As we enter into Spring, there are food and gardening festivals a-plenty, showcasing some of the best foods and gardens Britain has to offer.
Historic Chester hosts its Food, Drink and Lifestyle Festival on 4th to 6th April, with many TV chefs heading to the Racecourse to present demos, take part in challenges and judge the many awards and contests at the event. The Taste Cheshire Food and Drink Awards will be announced and Cheshire’s Finest Sausage will be revealed. There will be free cookery classes for the kids and even camping facilities for those looking to enjoy the spring sunshine.
The first installment of the Great British Food Festival takes place at Stonyhurst College, Lancashire on 10th to 12th April. With chef demos, man v food contests, artisan talks, a kids’ corner, live music and gift stalls, this is certain to be a fun, foodie, family weekend.
National Gardening Week (13th – 19th April) was launched four years ago by the RHS and since then has grown into the country’s biggest celebration of gardening. Thousands of people, gardens, charities, retailers, culture and heritage organisations and groups get involved and there are events and activities taking place up and down the country.
From beginners’ workshops and guided walks, to garden parties and open days, there is something for the whole family to enjoy. Visit the website for more details: http://www.nationalgardeningweek.org.uk
Let us know of any other foodie or gardening events you are attending this spring on our Facebook and Twitter pages, or email us on firstname.lastname@example.org with your suggestions.
It’s really starting to feel like Spring, so now is a great time for sowing and growing but also harvesting lots of flavoursome and healthy herbs!
Now we all know herbs are great for cooking with, but what about adding them to your drinks too – cocktails, mocktails, or even to liven up a glass of water!
Mint is the obvious choice for a refreshing drink. Perfect in mojitos, martinis, juleps and Pimm’s for the grown ups, or in homemade mint lemonade for all the family, mint is also a digestive and is packed with essential vitamins and minerals.
Savoury-sweet and with a peppery edge, basil is a novel addition to a garden-inspired cocktail. It goes great with vodka and gin-based drinks, or can act as a pretty garnish in a fruit juice or soda water.
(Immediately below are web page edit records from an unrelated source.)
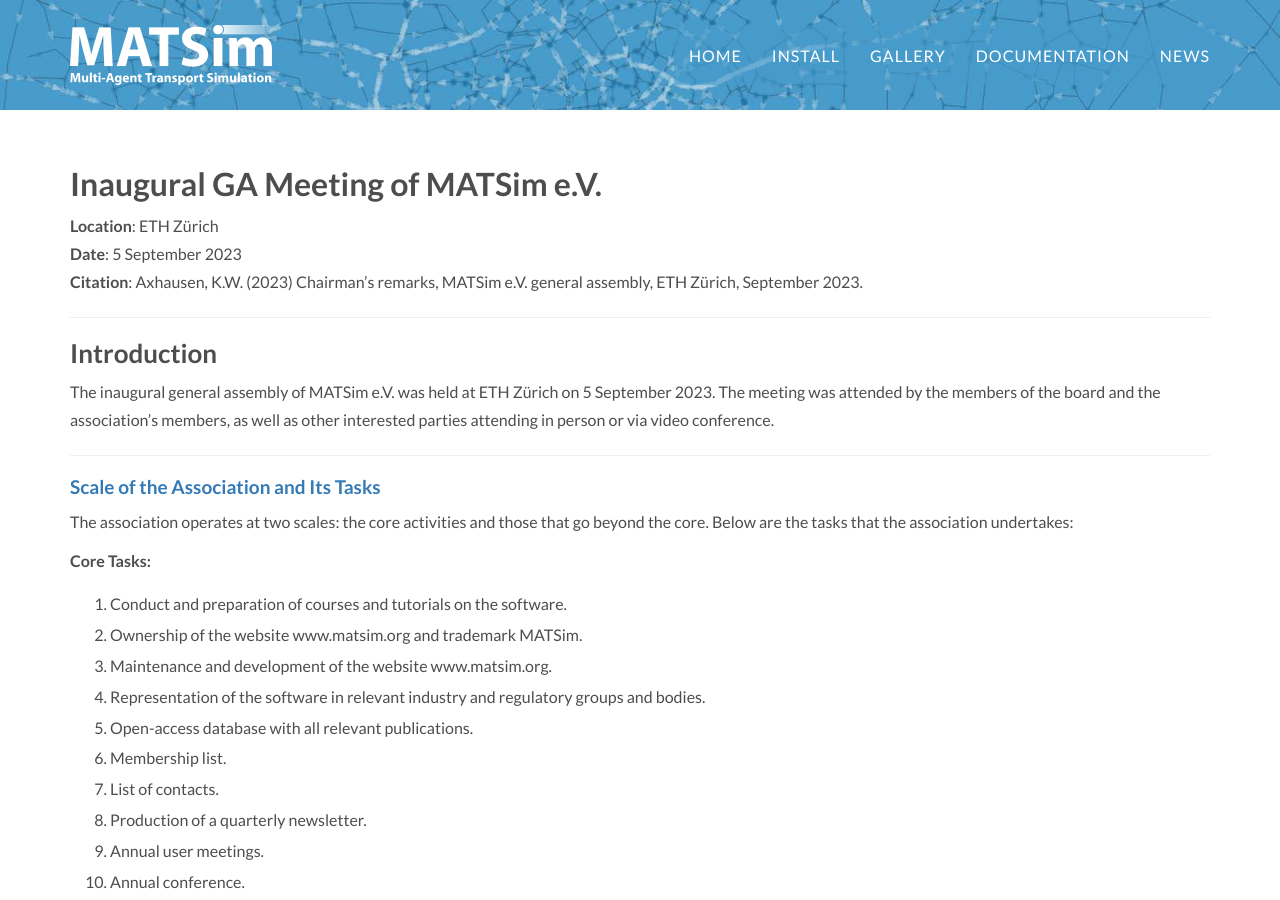
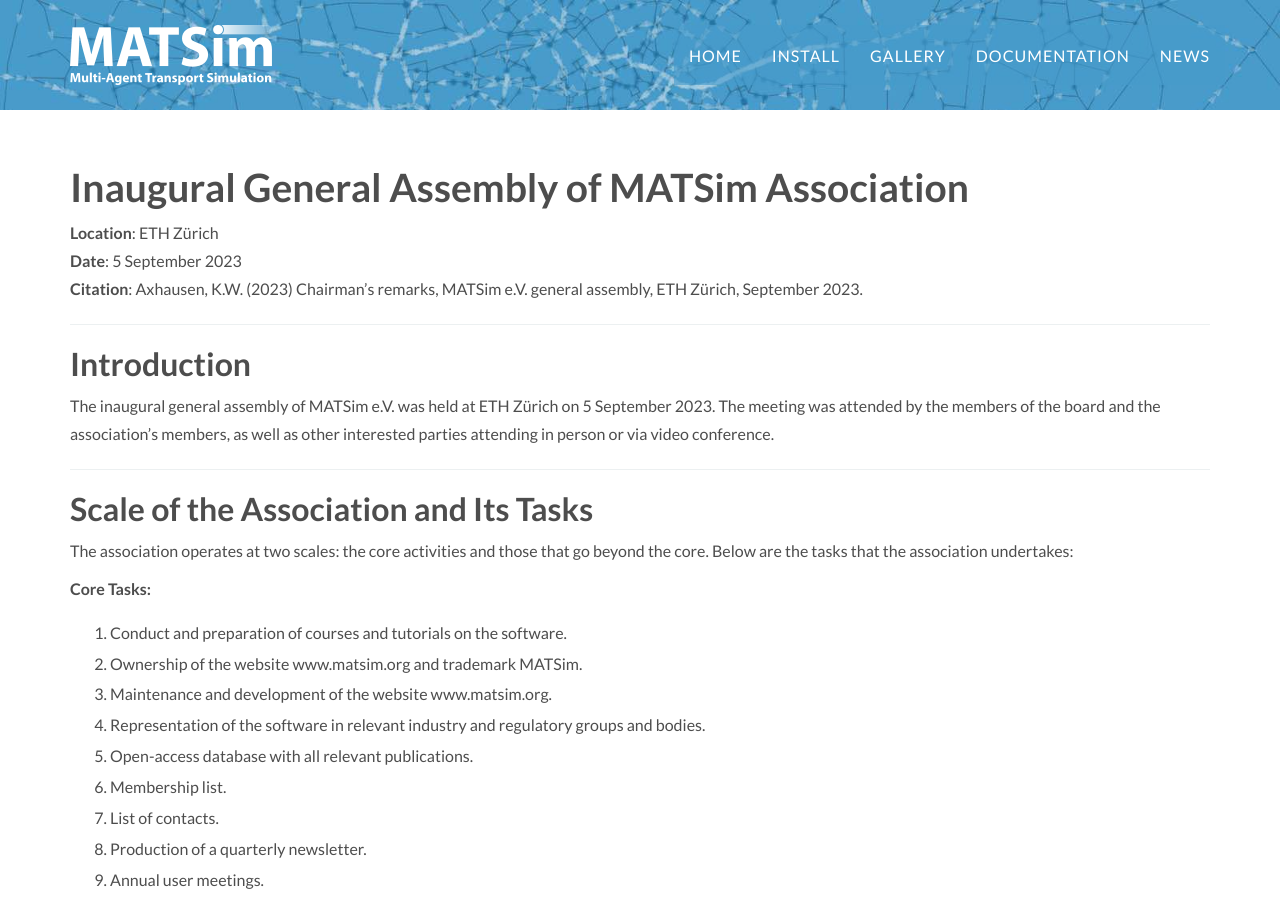
Before and after one commit to matsim-org/jekyll-website, a Jekyll site: the page built from association/230905/index.md, in a window 1280 px wide and 900 px high. Built offline with Jekyll 4.4.1, drawn with Linux system fonts in a browser that asks for light colours; some web fonts are replaced; our own code applies the rules of GitHub Pages for plain Markdown files.

Commit message:
MATSim assoc meetting test commit

```diff
--- a/association/230905/230905-inaugural-meeting.md
+++ b/association/230905/index.md
@@ -1,4 +1,10 @@
-## Inaugural GA Meeting of MATSim e.V.
+---
+layout: default
+title: MATSim Association 1st GA
+---
+
+
+# Inaugural General Assembly of MATSim Association
 
 **Location**: ETH Zürich
 **Date**: 5 September 2023
@@ -6,14 +12,14 @@
 
 ---
 
-### Introduction
+## Introduction
 
 The inaugural general assembly of MATSim e.V. was held at ETH Zürich on 5 September 2023.
 The meeting was attended by the members of the board and the association's members, as well as other interested parties attending in person or via video conference.
 
 ---
 
-#### Scale of the Association and Its Tasks
+## Scale of the Association and Its Tasks
 
 The association operates at two scales: the core activities and those that go beyond the core. Below are the tasks that the association undertakes:
 
@@ -36,7 +42,7 @@
 3. Integration of new features arising from the on-going research within its budget.
 4. Client-specific updates and software adjustments against a full-cost recovery fee.
 
-#### Fees and Level of Fees
+## Fees and Level of Fees
 
 | Membership Type | Org. size | Fee (CHF) |
 |-----------------|-----------|-----------|
@@ -45,7 +51,7 @@
 | Large           | 6+        | 2500      |
 
 
-#### Presentation of the Confirmed Board and Roles
+## Presentation of the Confirmed Board and Roles
 
 The following are the confirmed members of the board and their respective roles:
 
```
Also changed, not shown: association/index.md (+1 -8 lines).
Try adding fresh rosemary to a lemontini or a sprig of thyme to a glass of prosecco or cava.
Or why not add your freshly chopped herbs to your ice cube tray. Just add a few leaves to each cube, add fresh water and freeze. Once they have frozen, remove from the tray as and when you need them to give your springtime drinks a spritz of colour.
Our favourite afternoon drink is a soda water with fresh, homegrown lime wedges and a mint leaf ice cube – so refreshing!
Let us know of any herb-inspired drinks you enjoy and send us your photos on our Facebook and Twitter pages, or email us on email@example.com with your suggestions.
Baked, boiled, pureed, roasted, fried, mashed, steamed or even raw, parsnips are a sweetly flavoured a highly versatile root vegetable, native to Britain. Perfect with a roast dinner, they are a good source of essential vitamins and November is a great month for harvesting your parsnips.
Did you know?
In Roman times, parsnips were considered to be an aphrodisiac
Parsnips can be made into a wine that has a similar taste to Madeira
In some parts of Scotland, parsnips are called white carrots
The word parsnip is from the Latin ‘pastus’ meaning food and ‘sativa’ meaning cultivated
In Europe, parsnips were used to sweeten jams and cakes before sugar became widely available
Parsnips are packed with vitamins, minerals, nutrients and fibre including Vitamin C, potassium and dietary fibre